Bruneau Wild and Scenic River, ID. Bob Wick

Wild and Scenic Rivers at River Rally

From the trout filled waters of Michigan’s Au Sable River, to the Amargosa—flowing mirage-like through the Mojave Desert, national wild and scenic rivers are shining examples of the waterways that course through the country. As the Wild & Scenic Rivers (WSR) Act turns 50 this October, River Network and many others are celebrating the Act’s successes—over 12,000 miles of 200+ rivers designated in 40 states and Puerto Rico—and pondering what comes next.

Over the last few months, we’ve been talking with grassroots organizations from around the country to learn more about the threats to their local wild and scenic rivers, and future needs for river advocates. Preceding this year’s River Rally in Olympic Valley, California, we are hosting a meeting to discuss some of our findings and to map out concrete actions and goals to help sustain the WSR system for the next 50 years. If you plan to attend River Rally and would like to interact with dogged wild and scenic river champions, consider registering for the April 29th Wild & Scenic River Pre-Meeting.

Here’s a sneak-peek of one of the issues we’ll likely be discussing at the Wild & Scenic River Pre-Meeting

National wild and scenic river status signifies a free-flowing channel with at least one unique and remarkable value (scenic beauty, cultural significance, wilderness surroundings, etc.), but it doesn’t mean the stretch of river is pristine or even in good ecological health. Many wild and scenic rivers face water quality concerns. Below are some examples of threats to wild and scenic rivers, and the actions taken by groups to address them.

  • The famous trout-rich waters of Michigan’s Au Sable River are threatened by…more trout. About 30 miles upstream from the wild and scenic stretch, plans are in the works to operate a fish farm that will raise farmed trout on the river channel. There’s debate about how such an operation might affect wild trout populations downstream. A Clean Water Act permit would allow discharge of nutrients from the facility, which opponents of the project contend could increase algae and weed growth, ultimately lowering oxygen content and leading to fish die-offs. Anglers of the Au Sable, Sierra Club, and others are mounting a legal challenge.
  • The Red River in eastern Kentucky flows through a dramatic sandstone gorge that attracts thousands of outdoor enthusiasts each year. Unfortunately, the river’s various tributaries are not protected under the Wild and Scenic River Act, and various threats to water quality exist. Kentucky Waterways Alliance partnered with the U.S. Forest Service and the Kentucky Division of Water to create the Red River Gorge Restoration and Watershed Plan. The plan lays out best practices that land owners along Red River tributaries can follow to reduce polluted runoff. The group is also focusing on repairing or replacing old septic systems, many of which leak sewage into nearby streams.
  • The Middle Fork of the Vermilion River in eastern Illinois carves through glacial deposits, forming steep valleys and high bluffs. Prairie ecosystems, now largely cleared for farmland, can still be found along the river. But three coal ash (a coal-burning byproduct) ponds from a recently shuttered power plant sit along the wild and scenic stretch of the river, threatening groundwater and the river’s water quality. Prairie Rivers Network has worked to unite local governments and community groups around protecting the river. Also, the Network recently announced that it would take legal action against Dynegy, the owner of the coal ash ponds.

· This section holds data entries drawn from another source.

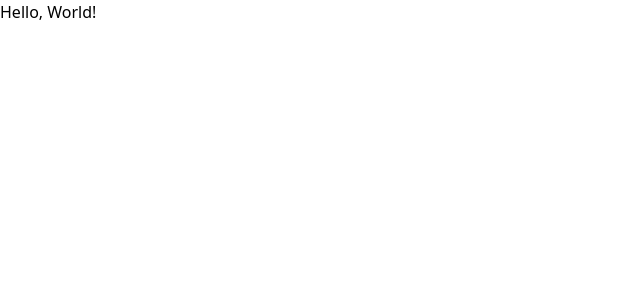
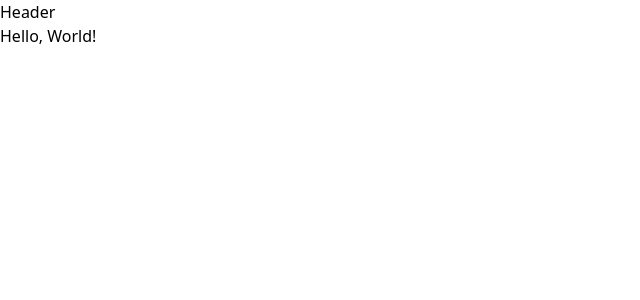
Before and after one commit to mojeeto/post-site_front, a React (Vite) app: page / in a window 1280 px wide. Shown: the top 300 px of the page, without its empty margins (0-640 px from the left). Built offline with nearby package versions, Linux system fonts and the light colour scheme.

Commit message:
add main layout

```diff
--- a/src/App.tsx
+++ b/src/App.tsx
@@ -1,7 +1,7 @@
+import MainLayout from "./layout/main-layout";
+
 function App() {
-  return (
-    <main>Hello, World!</main>
-  )
+  return <MainLayout>Hello, World!</MainLayout>;
 }
 
-export default App
+export default App;
--- /dev/null
+++ b/src/layout/main-layout.tsx
@@ -0,0 +1,12 @@
+import React from "react";
+
+const MainLayout: React.FC<{ children: React.ReactNode }> = ({ children }) => {
+  return (
+    <React.Fragment>
+      <header>Header</header>
+      <main>{children}</main>
+    </React.Fragment>
+  );
+};
+
+export default MainLayout;
```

Come to the Wild and Scenic Rivers Pre-Meeting to hear more about the issues that these rivers face, the inspiring and effective work grassroots organizations are doing, and more!